The divisive statue of Queen Victoria's husband Prince Albert will not be removed.
The Oireachtas Petitions Committee have dismissed a public petition calling for its removal as "inadmissible".
The main petitioner was seeking removal of the statue due to its representation of Britain's oppressive rule over Ireland.
The Petitions Committee Sean Sherlock maintained that the controversial monument of the German-born ruler still remains a significant part of Irish history.
“It is the view of this committee that the statue should absolutely and utterly remain,” Sherlock stated.
Part of the reasons disclosed for keeping the statue intact was that the Dáil does not actually own the statue and therefore could not legally oversee its removal.
The committee also believes that the work of local artist and sculptor John Henry Foley should be preserved.
Good few people popping into the museum today to view the statue of Prince Albert by John Foley in Leinster lawn.
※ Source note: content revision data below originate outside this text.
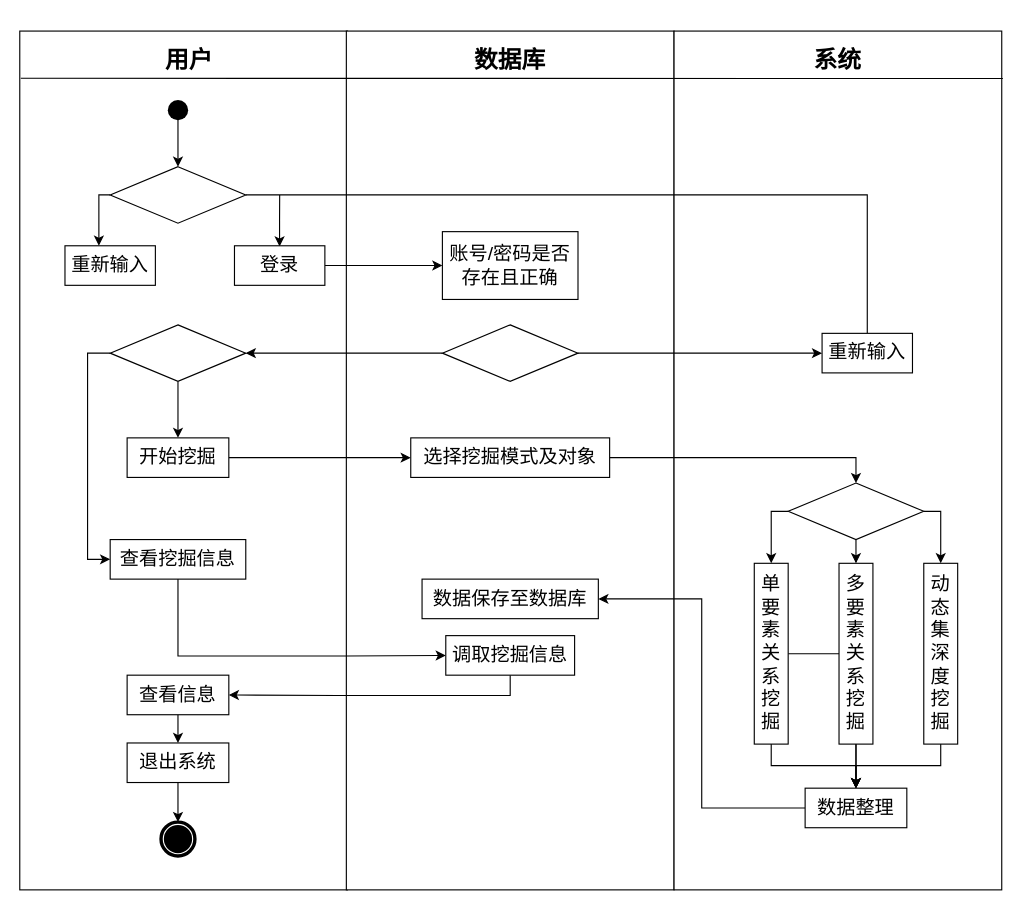
The draw.io diagram pic1.drawio in lovefxyo/drawio, before the edit. Source tidied: cells renumbered, new cells numbered last; positions are measured from the earlier drawing's top-left corner, leaving out a move shared by most shapes. Both pictures are drawn from the tidied source at 113%, with x=0, y=0 at pixel (19, 19).
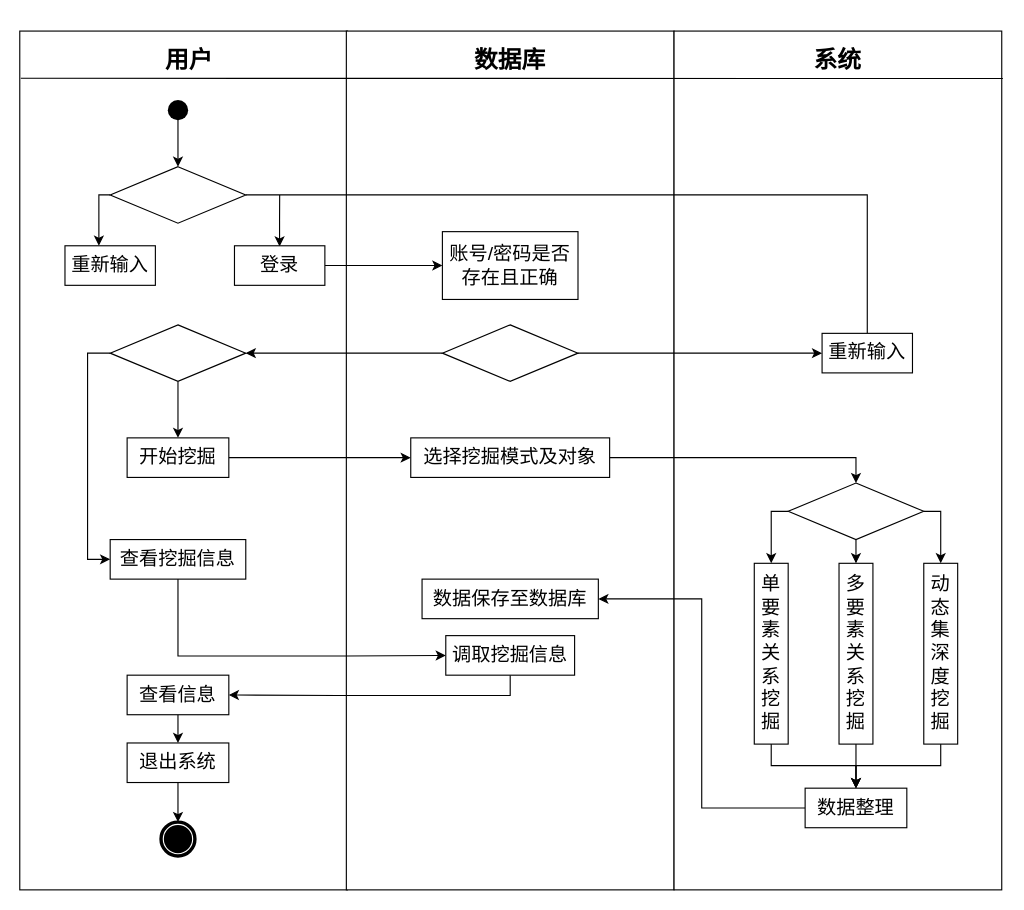
Above is the later version.

The change refers to these unchanged cells:
```xml
<mxCell id="46" value="单要素关系挖掘" style="rounded=0;whiteSpace=wrap;html=1;strokeColor=#000000;strokeWidth=1;fontSize=17;" parent="1" vertex="1">
  <mxGeometry x="650" y="481" width="30" height="160" as="geometry" />
</mxCell>
<mxCell id="53" value="数据整理" style="rounded=0;whiteSpace=wrap;html=1;strokeColor=#000000;strokeWidth=1;fontSize=17;" parent="1" vertex="1">
  <mxGeometry x="695" y="680" width="90" height="35" as="geometry" />
</mxCell>
```

The edit, as a diff of the source:
```diff
@@
-    <mxCell id="44" style="edgeStyle=orthogonalEdgeStyle;rounded=0;jettySize=auto;html=1;fontSize=21;startArrow=none;startFill=0;endArrow=classic;endFill=1;" parent="1" edge="1" source="46" target="53">
-      <mxGeometry relative="1" as="geometry" />
-    </mxCell>
```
Seems those who complained about it have raised its profile! @MerrionSqDub @heritage @NMIreland pic.twitter.com/0CK0Aldqeb— Sarah Murtagh (@busyatmaths86) February 8, 2018
Speaking on the matter, Taoiseach Leo Varadkar said he can't understand what the "fuss" is about.
"I have no objection to Prince Albert being on Leinster lawn, I think it is part of our history," the leader said,
"I have no problem with the statue quite frankly, it has been there for a hundred years, I don't know what the fuss is about."
John Henry Foley also created the notable statue of Daniel O'Connell on O'Connell Street and the Edmund Burke tribute near Trinity College.
His birth place, Montgomery Street in Dublin's north inner city, has since been renamed Foley Street in his honor.
The statue of Prince Albert, who died in 1861, was installed on the Merrion Street side of Leinster House in 1923.